Esteemed Pedelecer
Sep 18, 2008
954
1
Ha -have you seen the old film Hell Drivers with Stanley Baker or better still Wages of Fear ? Should be compulsory viewing for all cyclists !!

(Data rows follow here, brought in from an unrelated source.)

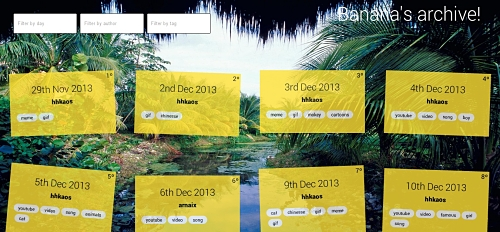
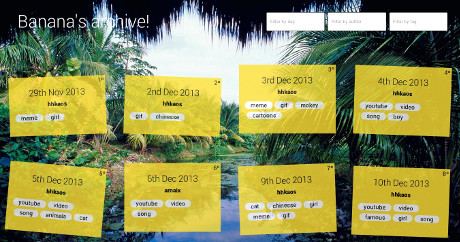
changed all previews of work-section

diff --git a/app/styles/sass/_variables.sass b/app/styles/sass/_variables.sass
@@ -14,10 +14,10 @@ $color-intro-text: #f0c700
 
 $color-section-presentation: #e74c3c
 $color-section-work: #9ADBD7
-$color-section-tech_skills: #82648a
+$color-section-tech_skills: #7658f8
 $color-section-career: #FCCC34
-$color-section-hobbies: #00BA56
-$color-section-contacts: #0b0b0b
+$color-section-hobbies: #5bd999
+$color-section-contacts: #cb70d7
 
 $color-first-section: $color-section-presentation
 

diff --git a/app/styles/sass/_page.sass b/app/styles/sass/_page.sass
@@ -341,7 +341,7 @@ body
 .wh-generic-section-content
   text-align: left
   width: 100%
-  max-width: 500px
+  max-width: 460px
   margin: 0 auto
 
 
@@ -414,7 +414,8 @@ body
       top: 0
       bottom: 0
       width: 100%
-      +background-size(cover)
+      background-position: top center
+      background-repeat: no-repeat
 
       .desc
         position: absolute

diff --git a/app/styles/sass/_992.sass b/app/styles/sass/_992.sass
@@ -144,6 +144,6 @@
   //TRABAJOS
   &.work
     .wh-part-item
-      width: 48%
-      margin: 0 1% 2% 1%
+      width: 47%
+      margin: 0 1.5% 2% 1.5%
 

diff --git a/app/styles/sass/_768.sass b/app/styles/sass/_768.sass
@@ -85,4 +85,5 @@
     +transition-timing-function(ease-out)
   &:hover
     opacity: 1
+    color: $color-section-contacts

Hell Drivers - great film and one of my favourites. Inspirational stuff :eek: